Early structural and functional signature of 3-day human skeletal muscle disuse using the dry immersion model.


PMID 28326563

Abstract

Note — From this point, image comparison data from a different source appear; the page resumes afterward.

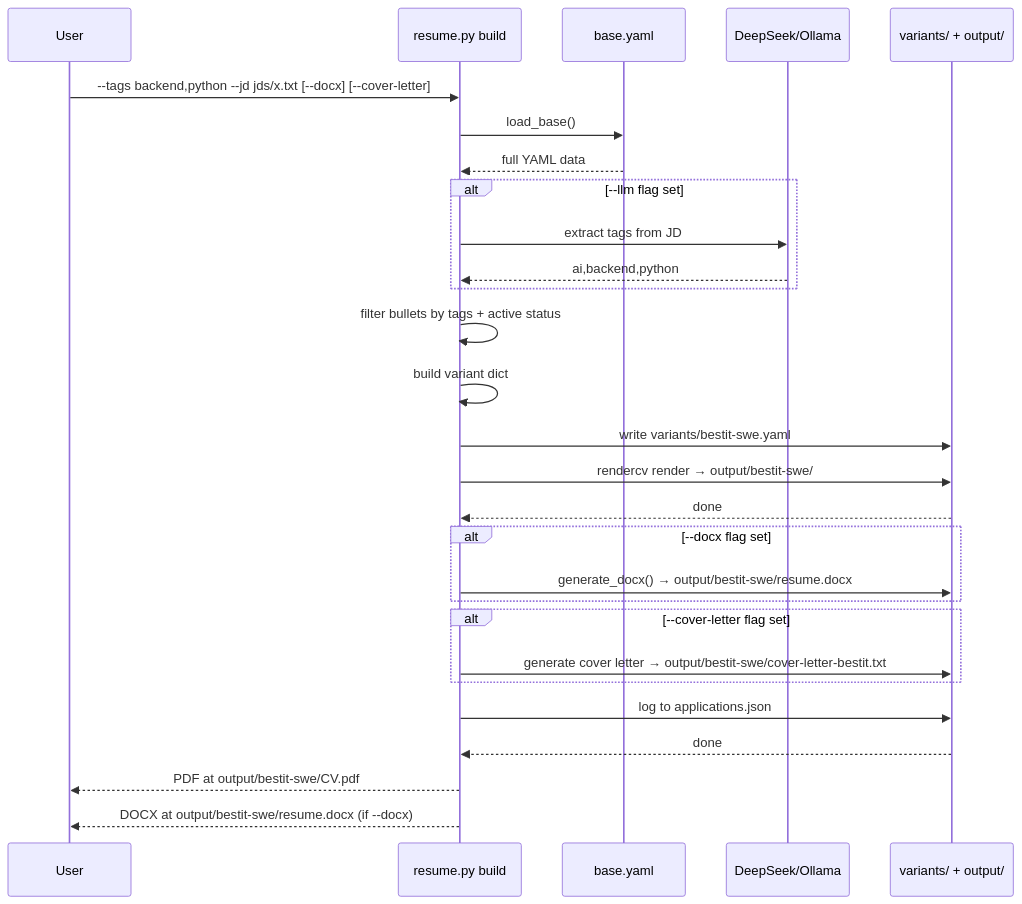
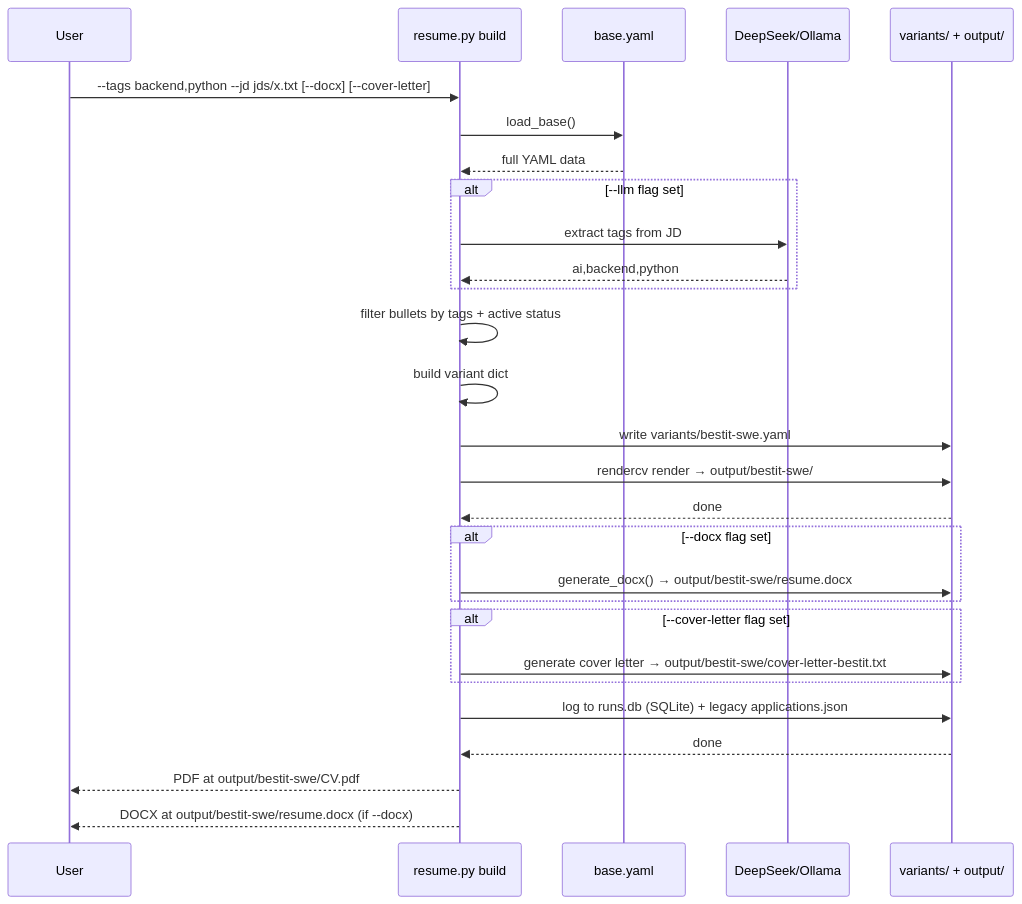
The sixth of 10 diagrams in docs/overview.md (jxjwilliam/resume-generator), drawn with Mermaid before and after one commit. The commit also changed other lines of this file and 17 other files, not shown here.

First line of the commit message:
history consolidation: shared SQLite DB for CLI + WebUI

````diff
--- a/docs/overview.md
+++ b/docs/overview.md
@@ -221,38 +221,38 @@
 ```mermaid
 sequenceDiagram
     participant User
     participant CLI as resume.py build
     participant Base as base.yaml
     participant LLM as DeepSeek/Ollama
     participant FS as variants/ + output/
 
     User->>CLI: --tags backend,python --jd jds/x.txt [--docx] [--cover-letter]
     CLI->>Base: load_base()
     Base-->>CLI: full YAML data
 
     alt --llm flag set
         CLI->>LLM: extract tags from JD
         LLM-->>CLI: ai,backend,python
     end
 
     CLI->>CLI: filter bullets by tags + active status
     CLI->>CLI: build variant dict
     CLI->>FS: write variants/bestit-swe.yaml
 
     CLI->>FS: rendercv render → output/bestit-swe/
     FS-->>CLI: done
 
     alt --docx flag set
         CLI->>FS: generate_docx() → output/bestit-swe/resume.docx
     end
 
     alt --cover-letter flag set
         CLI->>FS: generate cover letter → output/bestit-swe/cover-letter-bestit.txt
     end
 
-    CLI->>FS: log to applications.json
+    CLI->>FS: log to runs.db (SQLite) + legacy applications.json
     FS-->>CLI: done
 
     CLI-->>User: PDF at output/bestit-swe/CV.pdf
     CLI-->>User: DOCX at output/bestit-swe/resume.docx (if --docx)
 ```
````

Our study contributes to the characterization of muscle loss and weakness processes induced by a sedentary life style, chronic hypoactivity, clinical bed rest, immobilization and microgravity. This study, by bringing together integrated and cellular evaluation of muscle structure and function, identifies the early functional markers and biomarkers of muscle deconditioning. Three days of muscle disuse in healthy adult subjects is sufficient to significantly decrease muscle mass, tone and force, and to induce changes in function relating to a weakness in aerobic metabolism and muscle fibre denervation. The outcomes of this study should be considered in the development of an early muscle loss prevention programme and/or the development of pre-conditioning programmes required before clinical bed rest, immobilization and spaceflight travel. Microgravity and hypoactivity are associated with skeletal muscle deconditioning. The decrease of muscle mass follows an exponential decay, with major changes in the first days. The purpose of the study was to dissect out the effects of a short-term 3-day dry immersion (DI) on human quadriceps muscle function and structure. The DI model, by suppressing all support zones, accurately reproduces the effects of microgravity. Twelve healthy volunteers (32 ± 5 years) completed 3 days of DI. Muscle function was investigated through maximal voluntary contraction (MVC) tests and muscle viscoelasticity. Structural experiments were performed using MRI analysis and invasive experiments on muscle fibres. Our results indicated a significant 9.1% decrease of the normalized MVC constant (P = 0.048). Contraction and relaxation modelization kinetics reported modifications related to torque generation (k